  1. I realise everyone should be considerate but this is a very valid issue with the ‘shared path’ philosophy that both AT and NZTA are continuing with. For instance, if the NW ‘shared path’ gets much more popular then there will be similar issues. We need bike infrastructure. Just like the Dutch do. The dual mode, fast bikes on the road, slow on shared paths, is a poor outcome for both people on bikes and pedestrians.

  2. If the Greenhithe path is an example the cyclists riding tend to keep left but the pedestrians ignore this basic and treat the path as a footpath and wander all over the path. The strange markings at Greenhithe do not help either. Then there are the wandering dogs, the owners seem to think once off the road they can let them go loose

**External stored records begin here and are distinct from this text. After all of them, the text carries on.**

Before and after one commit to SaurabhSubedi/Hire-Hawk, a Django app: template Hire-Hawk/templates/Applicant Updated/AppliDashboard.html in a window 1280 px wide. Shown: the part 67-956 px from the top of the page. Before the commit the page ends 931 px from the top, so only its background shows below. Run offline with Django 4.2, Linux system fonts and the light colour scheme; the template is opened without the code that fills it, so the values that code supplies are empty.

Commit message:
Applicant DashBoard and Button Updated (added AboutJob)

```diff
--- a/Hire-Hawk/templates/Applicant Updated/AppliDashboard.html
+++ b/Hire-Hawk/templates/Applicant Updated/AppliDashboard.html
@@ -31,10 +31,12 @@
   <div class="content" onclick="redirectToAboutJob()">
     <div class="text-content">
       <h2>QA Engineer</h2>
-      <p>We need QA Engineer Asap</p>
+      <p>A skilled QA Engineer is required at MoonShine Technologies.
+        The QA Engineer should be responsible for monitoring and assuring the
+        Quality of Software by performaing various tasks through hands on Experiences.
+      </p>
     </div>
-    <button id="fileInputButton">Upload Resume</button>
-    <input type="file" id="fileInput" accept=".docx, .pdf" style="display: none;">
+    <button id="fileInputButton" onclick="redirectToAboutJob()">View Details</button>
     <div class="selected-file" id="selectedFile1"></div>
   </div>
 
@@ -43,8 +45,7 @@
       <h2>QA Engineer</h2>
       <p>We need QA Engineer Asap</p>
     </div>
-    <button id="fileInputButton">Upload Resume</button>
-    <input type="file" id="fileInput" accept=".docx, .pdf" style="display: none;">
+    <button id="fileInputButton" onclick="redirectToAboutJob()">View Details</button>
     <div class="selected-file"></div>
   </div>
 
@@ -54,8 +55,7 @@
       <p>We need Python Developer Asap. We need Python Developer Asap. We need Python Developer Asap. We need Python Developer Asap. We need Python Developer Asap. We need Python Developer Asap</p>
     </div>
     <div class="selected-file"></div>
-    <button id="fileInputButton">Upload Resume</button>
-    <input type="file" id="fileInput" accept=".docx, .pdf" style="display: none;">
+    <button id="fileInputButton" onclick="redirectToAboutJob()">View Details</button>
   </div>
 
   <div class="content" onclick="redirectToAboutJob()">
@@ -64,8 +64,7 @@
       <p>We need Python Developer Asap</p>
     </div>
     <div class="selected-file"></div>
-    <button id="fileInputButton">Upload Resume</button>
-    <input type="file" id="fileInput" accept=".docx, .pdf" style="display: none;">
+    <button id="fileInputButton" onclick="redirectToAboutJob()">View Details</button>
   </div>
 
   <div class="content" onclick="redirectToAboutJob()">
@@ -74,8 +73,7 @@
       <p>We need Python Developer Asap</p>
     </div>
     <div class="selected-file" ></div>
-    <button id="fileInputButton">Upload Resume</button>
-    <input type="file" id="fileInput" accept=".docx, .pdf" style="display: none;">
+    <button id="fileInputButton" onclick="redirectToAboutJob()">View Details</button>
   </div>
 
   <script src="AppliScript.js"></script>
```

    I agree with Bryce cyclists and pedestrians are actually less compatible than bikes and cars. Pedestrians complain of speeding bikes but one assumes unless otherwise stated a lane has the same speed limit as the adjacent road? Cycling down Greehithe Bridge at less than 50 kph requires constant braking. I cycled over this road bridge for twenty years without incident and within two weeks of using the new, and compulsory, path had four near misses two with cars and two with pedestrians.

    Shared paths are certainly not a safety panacea.

  3. I don’t know the situation on the above path but on the north western, cyclists keep left, pedestrians wander all over. Luckily there are not many

  4. You guys are totally right – pedestrians wander all over shared paths – they are also often wearing headphones and do not hear you. Note sure what children are taught now but 30 years ago you were taught to walk on the left on footpaths – I do notice a large number of immigrants walk on the right. To me there needs to be a education program done by the authorities on pedestrians keeping left – not sure what the road code says.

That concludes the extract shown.